PROBLEM DETAILS :: Output the records exactly. Include every line.

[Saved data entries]
--- START ---
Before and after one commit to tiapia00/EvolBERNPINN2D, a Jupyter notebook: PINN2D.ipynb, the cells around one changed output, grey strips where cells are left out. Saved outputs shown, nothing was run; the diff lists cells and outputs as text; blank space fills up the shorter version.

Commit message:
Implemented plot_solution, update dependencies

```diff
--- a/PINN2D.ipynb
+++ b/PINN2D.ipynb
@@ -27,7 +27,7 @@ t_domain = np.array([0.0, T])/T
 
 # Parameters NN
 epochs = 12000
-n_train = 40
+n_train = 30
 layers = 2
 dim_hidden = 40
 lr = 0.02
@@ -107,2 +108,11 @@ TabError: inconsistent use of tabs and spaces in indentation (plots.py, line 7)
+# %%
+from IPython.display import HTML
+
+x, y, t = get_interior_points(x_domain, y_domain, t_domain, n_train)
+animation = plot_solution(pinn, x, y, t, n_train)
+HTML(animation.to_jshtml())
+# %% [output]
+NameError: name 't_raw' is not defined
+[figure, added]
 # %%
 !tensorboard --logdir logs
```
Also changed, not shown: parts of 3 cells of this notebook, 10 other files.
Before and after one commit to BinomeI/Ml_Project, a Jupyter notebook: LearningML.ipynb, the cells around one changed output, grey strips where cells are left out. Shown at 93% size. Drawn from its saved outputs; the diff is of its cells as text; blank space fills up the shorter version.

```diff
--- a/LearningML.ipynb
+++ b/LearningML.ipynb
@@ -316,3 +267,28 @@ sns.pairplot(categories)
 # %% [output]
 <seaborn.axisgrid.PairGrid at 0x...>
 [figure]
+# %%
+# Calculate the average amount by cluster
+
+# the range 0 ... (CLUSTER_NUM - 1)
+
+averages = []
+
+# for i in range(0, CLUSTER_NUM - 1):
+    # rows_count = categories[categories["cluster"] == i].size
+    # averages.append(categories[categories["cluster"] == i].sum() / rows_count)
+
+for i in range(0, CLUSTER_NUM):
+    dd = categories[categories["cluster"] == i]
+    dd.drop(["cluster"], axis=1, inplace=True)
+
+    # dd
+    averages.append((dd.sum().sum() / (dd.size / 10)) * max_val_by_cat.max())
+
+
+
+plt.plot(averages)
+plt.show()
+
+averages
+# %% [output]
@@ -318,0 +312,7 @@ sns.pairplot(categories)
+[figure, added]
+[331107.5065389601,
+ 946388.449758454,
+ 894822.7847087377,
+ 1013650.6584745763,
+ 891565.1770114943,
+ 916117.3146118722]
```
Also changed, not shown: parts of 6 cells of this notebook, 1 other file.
--- END ---
OUTPUT ::
Before and after one commit to tiapia00/EvolBERNPINN2D, a Jupyter notebook: PINN2D.ipynb, the cells around one changed output, grey strips where cells are left out. Saved outputs shown, nothing was run; the diff lists cells and outputs as text; blank space fills up the shorter version.

Commit message:
Implemented plot_solution, update dependencies

```diff
--- a/PINN2D.ipynb
+++ b/PINN2D.ipynb
@@ -27,7 +27,7 @@ t_domain = np.array([0.0, T])/T
 
 # Parameters NN
 epochs = 12000
-n_train = 40
+n_train = 30
 layers = 2
 dim_hidden = 40
 lr = 0.02
@@ -107,2 +108,11 @@ TabError: inconsistent use of tabs and spaces in indentation (plots.py, line 7)
+# %%
+from IPython.display import HTML
+
+x, y, t = get_interior_points(x_domain, y_domain, t_domain, n_train)
+animation = plot_solution(pinn, x, y, t, n_train)
+HTML(animation.to_jshtml())
+# %% [output]
+NameError: name 't_raw' is not defined
+[figure, added]
 # %%
 !tensorboard --logdir logs
```
Also changed, not shown: parts of 3 cells of this notebook, 10 other files.
Before and after one commit to BinomeI/Ml_Project, a Jupyter notebook: LearningML.ipynb, the cells around one changed output, grey strips where cells are left out. Shown at 93% size. Drawn from its saved outputs; the diff is of its cells as text; blank space fills up the shorter version.

```diff
--- a/LearningML.ipynb
+++ b/LearningML.ipynb
@@ -316,3 +267,28 @@ sns.pairplot(categories)
 # %% [output]
 <seaborn.axisgrid.PairGrid at 0x...>
 [figure]
+# %%
+# Calculate the average amount by cluster
+
+# the range 0 ... (CLUSTER_NUM - 1)
+
+averages = []
+
+# for i in range(0, CLUSTER_NUM - 1):
+    # rows_count = categories[categories["cluster"] == i].size
+    # averages.append(categories[categories["cluster"] == i].sum() / rows_count)
+
+for i in range(0, CLUSTER_NUM):
+    dd = categories[categories["cluster"] == i]
+    dd.drop(["cluster"], axis=1, inplace=True)
+
+    # dd
+    averages.append((dd.sum().sum() / (dd.size / 10)) * max_val_by_cat.max())
+
+
+
+plt.plot(averages)
+plt.show()
+
+averages
+# %% [output]
@@ -318,0 +312,7 @@ sns.pairplot(categories)
+[figure, added]
+[331107.5065389601,
+ 946388.449758454,
+ 894822.7847087377,
+ 1013650.6584745763,
+ 891565.1770114943,
+ 916117.3146118722]
```
Also changed, not shown: parts of 6 cells of this notebook, 1 other file.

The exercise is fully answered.